Time heals all wounds – expression meaning that with time pain (especially emotional) disappears. Ex. Don’t worry, you’ll get over your ex-girlfriend, time heals all wounds.
Ain’t – This is slang for “is not.” It’s very common in colloquial English, even though it is grammatically incorrect. Ex. I ain’t going to go to his party, I’m too tired.
The world falls at one’s feet – (BrE.) to be extremely successful. Ex. The world fell at her feet after she acted in that movie.
At least – at the minimum. Ex. We might not be rich, but at least we have our health.
Break (sb’s) heart – to devastate someone emotionally, especially when in love. Ex. She broke my heart when she left me and moved to New York.
Tear (sb) apart – To cause someone many problems emotionally. Ex. Losing my job tore me apart.
Make it out – to escape Ex. They made it out of the building right before the explosion.
Run out of time – to have the time allotted to something end. Ex. We need to hurry up and get to the store before the sale ends, we’re running out of time!
(Note: Connected speech – a secret of native pronunciation is that often times we shrink and link our words. We do not always pronounce Every. Single. Word. And this is clearly exemplified in music.)
Time’s supposed to – Time zuh-pos-tuh
Ain’t – Ainh
Can – Kin (Learn more about pronunciation of can)

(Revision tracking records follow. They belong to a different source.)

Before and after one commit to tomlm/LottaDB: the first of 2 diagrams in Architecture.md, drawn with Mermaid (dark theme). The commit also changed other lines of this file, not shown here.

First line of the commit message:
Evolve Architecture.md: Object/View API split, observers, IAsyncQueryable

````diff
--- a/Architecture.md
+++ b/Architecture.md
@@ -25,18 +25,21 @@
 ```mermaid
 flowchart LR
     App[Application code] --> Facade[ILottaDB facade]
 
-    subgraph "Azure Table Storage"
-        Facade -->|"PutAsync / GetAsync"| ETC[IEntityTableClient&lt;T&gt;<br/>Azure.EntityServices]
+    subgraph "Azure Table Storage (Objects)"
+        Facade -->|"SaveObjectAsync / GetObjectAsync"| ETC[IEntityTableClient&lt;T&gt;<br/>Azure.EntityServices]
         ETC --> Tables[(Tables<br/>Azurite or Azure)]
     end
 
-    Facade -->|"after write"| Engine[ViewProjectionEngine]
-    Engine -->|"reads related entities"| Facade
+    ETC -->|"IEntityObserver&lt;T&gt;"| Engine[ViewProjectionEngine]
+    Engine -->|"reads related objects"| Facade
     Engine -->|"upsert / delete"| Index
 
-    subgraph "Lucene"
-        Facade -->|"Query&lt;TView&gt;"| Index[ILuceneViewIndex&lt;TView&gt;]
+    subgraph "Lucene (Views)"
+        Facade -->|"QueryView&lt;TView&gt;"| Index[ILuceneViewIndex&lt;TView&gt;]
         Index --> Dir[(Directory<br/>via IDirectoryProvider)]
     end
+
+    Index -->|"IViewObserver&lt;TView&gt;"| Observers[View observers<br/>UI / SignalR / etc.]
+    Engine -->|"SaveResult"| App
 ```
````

Used to be – Use-tuh be
Forgotten – for-gaw-din (Note: Adele is British, but sometime she uses an American T. Learn more here)
Between us – be-twee-nus
Called a thousand – call-duh thousand
That I’ve done – tha-dive dun
Matter – Ma-dur
Doesn’t – duzzin
Typical of me – typical-uh-me
That you’re – tha-chur
Did you ever – dih-ju ever
Out of that town – oudda-thah town
Cultural Notes + Grammar
Hello, it’s me – This is a very common way to greet on the telephone, showing that Adele is supposed to be talking to someone on the phone in this song. For a more casual conversation we might say, “Hi, it’s name.”. More greetings here.
It don’t matter – You might have noticed Adele didn’t conjugate correctly here. It’s very colloquial to say, ‘It don’t matter’ instead of ‘it doesn’t matter’. Native speakers DON’T always use correct grammar, so don’t feel bad if you make mistakes.
Improve your pronunciation
Music is an AMAZING way to improve your pronunciation, and Hello is a good song to mimic because of Adele’s clear pronunciation. The reason music is such a great tool to improve pronunciation is (1) Because it amplifies the natural flow of the spoken language, and (2) It forces us to exaggerate individual sounds when we sing, so we train the articulative muscles in our mouth to better pronounce them.
I’ve already given you a head start with the pronunciation tips in this article, but if you really want to take it to the next level, sing along with Adele every time you hear this song! Ready for some more advanced exercises? Try this.
And always remember to put what you’re learning into practice! One of the best places to do this is the supportive community on the RealLife Global Network.
What’s your favorite song for learning English? What popular song or video would you like me to break down? Let us know in the comments below!
Enjoy this? Also read:
- Learn English with Lyrics: 7 Years by Lukas Graham
- Fun English: Joey’s Thanksgiving Pants
- Want Better Pronunciation? Try this!
- Fun and Simple English: Learning with Music
- Sound More Like a Native